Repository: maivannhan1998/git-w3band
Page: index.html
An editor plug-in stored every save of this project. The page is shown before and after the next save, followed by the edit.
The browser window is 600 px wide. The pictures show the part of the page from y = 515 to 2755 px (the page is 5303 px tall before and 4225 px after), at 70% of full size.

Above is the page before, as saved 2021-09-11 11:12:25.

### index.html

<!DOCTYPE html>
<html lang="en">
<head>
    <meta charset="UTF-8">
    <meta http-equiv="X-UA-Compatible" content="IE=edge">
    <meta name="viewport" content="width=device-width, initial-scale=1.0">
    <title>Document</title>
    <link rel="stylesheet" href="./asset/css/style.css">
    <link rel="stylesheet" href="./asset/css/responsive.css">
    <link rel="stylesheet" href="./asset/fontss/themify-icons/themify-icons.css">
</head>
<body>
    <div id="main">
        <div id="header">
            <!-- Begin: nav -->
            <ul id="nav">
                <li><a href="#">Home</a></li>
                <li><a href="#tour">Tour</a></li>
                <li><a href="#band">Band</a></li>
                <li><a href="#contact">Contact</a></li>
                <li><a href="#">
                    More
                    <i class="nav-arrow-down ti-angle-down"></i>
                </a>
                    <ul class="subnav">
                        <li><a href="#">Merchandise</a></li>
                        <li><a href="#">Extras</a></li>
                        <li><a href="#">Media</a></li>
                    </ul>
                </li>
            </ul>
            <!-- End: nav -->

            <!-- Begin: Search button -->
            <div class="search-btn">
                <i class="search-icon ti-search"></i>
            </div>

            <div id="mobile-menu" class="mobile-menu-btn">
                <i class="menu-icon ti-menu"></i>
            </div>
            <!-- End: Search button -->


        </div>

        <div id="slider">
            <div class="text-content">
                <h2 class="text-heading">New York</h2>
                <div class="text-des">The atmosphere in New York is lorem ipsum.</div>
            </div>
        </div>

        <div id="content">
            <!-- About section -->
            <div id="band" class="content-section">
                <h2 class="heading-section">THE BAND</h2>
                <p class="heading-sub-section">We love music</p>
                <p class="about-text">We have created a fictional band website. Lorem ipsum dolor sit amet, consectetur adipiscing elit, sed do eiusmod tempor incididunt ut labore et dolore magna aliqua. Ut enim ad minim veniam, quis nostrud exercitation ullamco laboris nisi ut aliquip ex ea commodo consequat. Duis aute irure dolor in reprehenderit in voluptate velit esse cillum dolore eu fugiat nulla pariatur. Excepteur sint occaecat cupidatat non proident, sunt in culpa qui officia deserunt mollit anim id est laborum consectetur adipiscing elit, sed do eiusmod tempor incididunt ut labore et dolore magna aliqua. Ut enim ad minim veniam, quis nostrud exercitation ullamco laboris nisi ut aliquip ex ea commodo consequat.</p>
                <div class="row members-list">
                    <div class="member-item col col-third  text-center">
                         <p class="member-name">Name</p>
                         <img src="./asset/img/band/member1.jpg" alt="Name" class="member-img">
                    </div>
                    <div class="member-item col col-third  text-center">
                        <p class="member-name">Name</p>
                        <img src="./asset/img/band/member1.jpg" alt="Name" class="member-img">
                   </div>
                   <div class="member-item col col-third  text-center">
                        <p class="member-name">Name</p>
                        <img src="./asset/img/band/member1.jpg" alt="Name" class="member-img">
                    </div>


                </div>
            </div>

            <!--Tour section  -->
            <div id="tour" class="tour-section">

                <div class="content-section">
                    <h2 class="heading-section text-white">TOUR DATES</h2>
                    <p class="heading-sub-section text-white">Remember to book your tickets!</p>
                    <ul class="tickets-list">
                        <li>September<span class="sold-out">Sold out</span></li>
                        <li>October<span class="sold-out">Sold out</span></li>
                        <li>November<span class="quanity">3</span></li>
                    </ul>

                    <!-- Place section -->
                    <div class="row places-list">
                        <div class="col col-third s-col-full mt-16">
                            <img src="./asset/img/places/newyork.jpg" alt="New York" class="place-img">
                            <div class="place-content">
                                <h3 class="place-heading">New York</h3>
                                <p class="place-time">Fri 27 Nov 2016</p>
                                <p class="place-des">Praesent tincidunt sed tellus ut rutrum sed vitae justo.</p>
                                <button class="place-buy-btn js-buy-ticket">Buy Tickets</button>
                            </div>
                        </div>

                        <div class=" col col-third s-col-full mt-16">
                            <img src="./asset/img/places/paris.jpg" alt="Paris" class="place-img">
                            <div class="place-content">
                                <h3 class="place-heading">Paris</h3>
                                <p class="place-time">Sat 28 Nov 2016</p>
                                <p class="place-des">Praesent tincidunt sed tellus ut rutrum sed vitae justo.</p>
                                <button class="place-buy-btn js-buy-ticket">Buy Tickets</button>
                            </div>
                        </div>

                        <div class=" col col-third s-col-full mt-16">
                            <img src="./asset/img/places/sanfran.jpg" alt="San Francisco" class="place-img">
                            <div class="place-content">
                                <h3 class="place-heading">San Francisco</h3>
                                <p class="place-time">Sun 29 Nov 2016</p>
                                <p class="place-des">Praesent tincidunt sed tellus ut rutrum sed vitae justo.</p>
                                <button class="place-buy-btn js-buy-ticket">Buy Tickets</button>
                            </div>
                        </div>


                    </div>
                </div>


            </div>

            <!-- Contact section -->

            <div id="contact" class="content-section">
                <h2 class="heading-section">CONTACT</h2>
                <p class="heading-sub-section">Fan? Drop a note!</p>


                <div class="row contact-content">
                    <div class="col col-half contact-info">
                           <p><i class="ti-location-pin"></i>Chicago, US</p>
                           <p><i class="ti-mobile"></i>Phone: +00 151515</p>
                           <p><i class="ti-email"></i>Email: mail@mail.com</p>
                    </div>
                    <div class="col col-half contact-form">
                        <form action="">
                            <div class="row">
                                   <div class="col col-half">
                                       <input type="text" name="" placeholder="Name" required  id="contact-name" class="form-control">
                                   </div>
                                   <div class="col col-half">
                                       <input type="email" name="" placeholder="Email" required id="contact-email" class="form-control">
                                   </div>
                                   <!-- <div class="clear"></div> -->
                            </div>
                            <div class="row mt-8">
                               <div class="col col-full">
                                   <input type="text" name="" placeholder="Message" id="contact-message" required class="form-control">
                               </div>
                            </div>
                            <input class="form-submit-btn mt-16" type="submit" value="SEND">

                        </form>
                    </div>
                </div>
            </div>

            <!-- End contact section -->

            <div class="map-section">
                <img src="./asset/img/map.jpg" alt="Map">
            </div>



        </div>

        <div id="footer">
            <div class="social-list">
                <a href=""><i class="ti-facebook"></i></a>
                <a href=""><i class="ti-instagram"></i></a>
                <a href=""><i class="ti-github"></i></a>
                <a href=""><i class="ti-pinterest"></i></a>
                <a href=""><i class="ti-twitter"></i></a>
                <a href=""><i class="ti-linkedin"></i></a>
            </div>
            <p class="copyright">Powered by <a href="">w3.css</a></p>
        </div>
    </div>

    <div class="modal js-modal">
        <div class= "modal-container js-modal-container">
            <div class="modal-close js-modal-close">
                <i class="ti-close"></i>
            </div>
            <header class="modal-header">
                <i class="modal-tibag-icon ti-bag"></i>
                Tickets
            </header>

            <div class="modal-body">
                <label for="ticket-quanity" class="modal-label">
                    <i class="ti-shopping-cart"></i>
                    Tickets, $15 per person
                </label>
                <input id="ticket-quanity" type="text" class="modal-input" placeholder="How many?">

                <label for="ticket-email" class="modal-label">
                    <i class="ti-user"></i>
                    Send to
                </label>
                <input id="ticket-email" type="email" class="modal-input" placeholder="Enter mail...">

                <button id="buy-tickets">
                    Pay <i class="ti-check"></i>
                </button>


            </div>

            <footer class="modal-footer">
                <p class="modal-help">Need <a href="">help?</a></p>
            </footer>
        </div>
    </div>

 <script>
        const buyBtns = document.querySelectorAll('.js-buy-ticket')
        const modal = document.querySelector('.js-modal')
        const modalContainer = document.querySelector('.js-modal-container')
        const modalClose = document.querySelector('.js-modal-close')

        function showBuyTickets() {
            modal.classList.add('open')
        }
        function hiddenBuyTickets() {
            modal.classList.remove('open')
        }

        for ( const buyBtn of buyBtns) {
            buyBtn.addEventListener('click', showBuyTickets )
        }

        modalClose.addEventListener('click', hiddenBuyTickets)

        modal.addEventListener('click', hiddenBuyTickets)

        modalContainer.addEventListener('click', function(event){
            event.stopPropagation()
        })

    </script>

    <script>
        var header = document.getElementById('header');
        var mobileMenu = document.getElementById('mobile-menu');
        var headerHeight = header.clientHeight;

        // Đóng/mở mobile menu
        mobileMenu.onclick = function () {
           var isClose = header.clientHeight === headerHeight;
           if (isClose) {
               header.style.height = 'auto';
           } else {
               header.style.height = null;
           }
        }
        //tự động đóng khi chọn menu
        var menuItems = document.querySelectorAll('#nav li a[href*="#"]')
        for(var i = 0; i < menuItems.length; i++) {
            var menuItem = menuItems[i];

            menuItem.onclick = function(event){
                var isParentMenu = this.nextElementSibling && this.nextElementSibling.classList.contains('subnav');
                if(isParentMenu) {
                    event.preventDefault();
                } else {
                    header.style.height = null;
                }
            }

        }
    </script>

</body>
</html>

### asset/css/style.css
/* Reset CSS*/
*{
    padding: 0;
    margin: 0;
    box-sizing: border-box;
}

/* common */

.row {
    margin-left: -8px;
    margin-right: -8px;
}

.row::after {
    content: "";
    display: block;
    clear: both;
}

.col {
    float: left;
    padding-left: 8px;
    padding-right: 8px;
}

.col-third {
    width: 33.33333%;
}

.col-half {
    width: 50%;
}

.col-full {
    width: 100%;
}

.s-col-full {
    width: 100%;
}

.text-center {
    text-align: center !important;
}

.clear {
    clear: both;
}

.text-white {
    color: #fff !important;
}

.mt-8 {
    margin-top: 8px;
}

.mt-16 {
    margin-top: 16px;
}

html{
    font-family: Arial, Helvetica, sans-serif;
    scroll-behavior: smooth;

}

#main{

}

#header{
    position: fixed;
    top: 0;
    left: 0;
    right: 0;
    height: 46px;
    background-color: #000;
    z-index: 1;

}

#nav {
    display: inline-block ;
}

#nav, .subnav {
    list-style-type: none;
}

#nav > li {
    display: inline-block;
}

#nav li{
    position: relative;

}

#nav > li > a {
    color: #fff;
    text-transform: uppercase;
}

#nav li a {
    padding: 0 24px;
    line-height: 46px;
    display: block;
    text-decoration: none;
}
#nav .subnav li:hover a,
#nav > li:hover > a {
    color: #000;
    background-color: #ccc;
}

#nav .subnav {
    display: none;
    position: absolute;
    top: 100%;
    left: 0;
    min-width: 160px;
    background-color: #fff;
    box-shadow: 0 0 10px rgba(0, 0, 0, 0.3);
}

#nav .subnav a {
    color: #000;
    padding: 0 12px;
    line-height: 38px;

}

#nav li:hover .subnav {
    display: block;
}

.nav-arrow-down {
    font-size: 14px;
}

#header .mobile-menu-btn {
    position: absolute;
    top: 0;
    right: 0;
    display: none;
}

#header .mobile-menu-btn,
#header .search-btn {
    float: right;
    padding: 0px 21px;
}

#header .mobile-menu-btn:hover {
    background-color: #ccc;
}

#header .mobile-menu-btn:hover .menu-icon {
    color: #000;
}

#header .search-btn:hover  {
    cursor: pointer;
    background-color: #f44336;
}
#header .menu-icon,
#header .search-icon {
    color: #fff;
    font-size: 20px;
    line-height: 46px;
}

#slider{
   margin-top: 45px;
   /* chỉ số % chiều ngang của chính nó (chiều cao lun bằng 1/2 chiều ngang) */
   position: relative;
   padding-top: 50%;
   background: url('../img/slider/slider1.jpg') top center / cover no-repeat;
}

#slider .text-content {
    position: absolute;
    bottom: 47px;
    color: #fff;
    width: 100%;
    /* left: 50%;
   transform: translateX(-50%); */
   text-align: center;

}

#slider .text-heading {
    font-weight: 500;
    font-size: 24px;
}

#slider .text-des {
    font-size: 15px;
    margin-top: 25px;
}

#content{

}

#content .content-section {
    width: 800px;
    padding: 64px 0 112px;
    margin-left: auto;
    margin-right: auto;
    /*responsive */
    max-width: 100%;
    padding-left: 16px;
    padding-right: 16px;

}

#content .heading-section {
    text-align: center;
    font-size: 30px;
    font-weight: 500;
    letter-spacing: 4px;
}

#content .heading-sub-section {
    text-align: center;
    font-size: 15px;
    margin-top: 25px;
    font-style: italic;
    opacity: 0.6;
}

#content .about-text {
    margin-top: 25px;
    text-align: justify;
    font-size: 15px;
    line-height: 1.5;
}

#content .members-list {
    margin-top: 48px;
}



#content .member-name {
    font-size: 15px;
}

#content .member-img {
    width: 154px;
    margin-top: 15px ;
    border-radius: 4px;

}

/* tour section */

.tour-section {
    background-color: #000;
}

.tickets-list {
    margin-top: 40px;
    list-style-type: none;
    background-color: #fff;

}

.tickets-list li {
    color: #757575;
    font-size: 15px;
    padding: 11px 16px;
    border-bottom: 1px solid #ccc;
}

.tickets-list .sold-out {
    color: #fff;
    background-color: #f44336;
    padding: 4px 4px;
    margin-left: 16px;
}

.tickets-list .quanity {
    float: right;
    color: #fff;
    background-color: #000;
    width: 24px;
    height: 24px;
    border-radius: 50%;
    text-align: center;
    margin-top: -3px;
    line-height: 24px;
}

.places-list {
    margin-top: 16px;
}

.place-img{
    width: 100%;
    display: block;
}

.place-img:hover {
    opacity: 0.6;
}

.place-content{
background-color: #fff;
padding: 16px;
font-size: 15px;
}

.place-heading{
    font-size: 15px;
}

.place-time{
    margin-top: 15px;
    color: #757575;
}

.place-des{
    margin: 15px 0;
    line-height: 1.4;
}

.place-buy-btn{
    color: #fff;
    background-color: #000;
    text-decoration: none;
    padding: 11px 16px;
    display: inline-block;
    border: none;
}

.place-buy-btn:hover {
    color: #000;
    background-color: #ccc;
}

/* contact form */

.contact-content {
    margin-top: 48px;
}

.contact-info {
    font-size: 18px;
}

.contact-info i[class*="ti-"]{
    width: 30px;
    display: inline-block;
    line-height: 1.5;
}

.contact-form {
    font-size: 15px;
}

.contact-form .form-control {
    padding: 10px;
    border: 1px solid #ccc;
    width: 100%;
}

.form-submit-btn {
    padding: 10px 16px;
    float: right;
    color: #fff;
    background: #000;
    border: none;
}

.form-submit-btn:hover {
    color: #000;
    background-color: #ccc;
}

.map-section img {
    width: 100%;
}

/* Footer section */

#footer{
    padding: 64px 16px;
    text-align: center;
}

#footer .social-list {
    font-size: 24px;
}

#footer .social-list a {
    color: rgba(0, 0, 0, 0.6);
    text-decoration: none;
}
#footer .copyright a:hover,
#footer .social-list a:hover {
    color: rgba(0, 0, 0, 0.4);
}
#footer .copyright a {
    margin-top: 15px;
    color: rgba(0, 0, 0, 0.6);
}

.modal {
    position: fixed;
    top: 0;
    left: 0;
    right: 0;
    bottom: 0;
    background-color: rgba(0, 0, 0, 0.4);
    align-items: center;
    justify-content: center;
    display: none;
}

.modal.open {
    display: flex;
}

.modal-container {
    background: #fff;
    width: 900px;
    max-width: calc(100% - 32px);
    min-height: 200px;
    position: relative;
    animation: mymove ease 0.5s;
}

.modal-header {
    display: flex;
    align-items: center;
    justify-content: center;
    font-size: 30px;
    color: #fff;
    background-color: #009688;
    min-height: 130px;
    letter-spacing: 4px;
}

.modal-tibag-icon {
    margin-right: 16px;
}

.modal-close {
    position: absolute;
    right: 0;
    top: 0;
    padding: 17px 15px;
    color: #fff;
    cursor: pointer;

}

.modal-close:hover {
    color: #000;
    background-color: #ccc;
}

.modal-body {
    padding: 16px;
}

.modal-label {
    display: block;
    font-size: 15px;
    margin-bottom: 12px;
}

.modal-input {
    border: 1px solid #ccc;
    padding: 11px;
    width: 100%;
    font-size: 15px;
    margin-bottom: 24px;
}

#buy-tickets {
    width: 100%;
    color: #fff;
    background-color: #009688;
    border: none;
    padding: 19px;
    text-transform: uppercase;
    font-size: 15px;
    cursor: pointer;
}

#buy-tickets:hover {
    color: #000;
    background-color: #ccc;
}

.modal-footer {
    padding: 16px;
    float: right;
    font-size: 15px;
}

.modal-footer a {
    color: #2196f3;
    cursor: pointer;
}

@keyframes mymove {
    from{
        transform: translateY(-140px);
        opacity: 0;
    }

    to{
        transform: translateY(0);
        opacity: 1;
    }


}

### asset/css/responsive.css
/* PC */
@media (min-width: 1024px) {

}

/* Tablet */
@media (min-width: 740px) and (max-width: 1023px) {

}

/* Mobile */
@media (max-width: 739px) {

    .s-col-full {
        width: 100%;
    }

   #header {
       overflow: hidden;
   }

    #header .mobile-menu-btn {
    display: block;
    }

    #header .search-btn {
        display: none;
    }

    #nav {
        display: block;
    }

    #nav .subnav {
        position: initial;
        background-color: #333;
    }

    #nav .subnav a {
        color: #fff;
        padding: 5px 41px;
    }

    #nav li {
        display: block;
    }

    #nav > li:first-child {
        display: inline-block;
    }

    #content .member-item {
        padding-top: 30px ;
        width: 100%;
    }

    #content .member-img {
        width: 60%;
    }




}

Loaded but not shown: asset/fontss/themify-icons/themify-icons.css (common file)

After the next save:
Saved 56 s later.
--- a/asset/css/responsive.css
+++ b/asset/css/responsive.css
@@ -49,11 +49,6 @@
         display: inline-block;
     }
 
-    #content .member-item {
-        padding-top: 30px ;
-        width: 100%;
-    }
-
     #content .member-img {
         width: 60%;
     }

----------------------------------------

> _What is required_
Where does the string "quanity" appear in the records above? Show every line that holds it.

> _Solution to this problem_
                        <li>November<span class="quanity">3</span></li>
                <label for="ticket-quanity" class="modal-label">
                <input id="ticket-quanity" type="text" class="modal-input" placeholder="How many?">
.tickets-list .quanity {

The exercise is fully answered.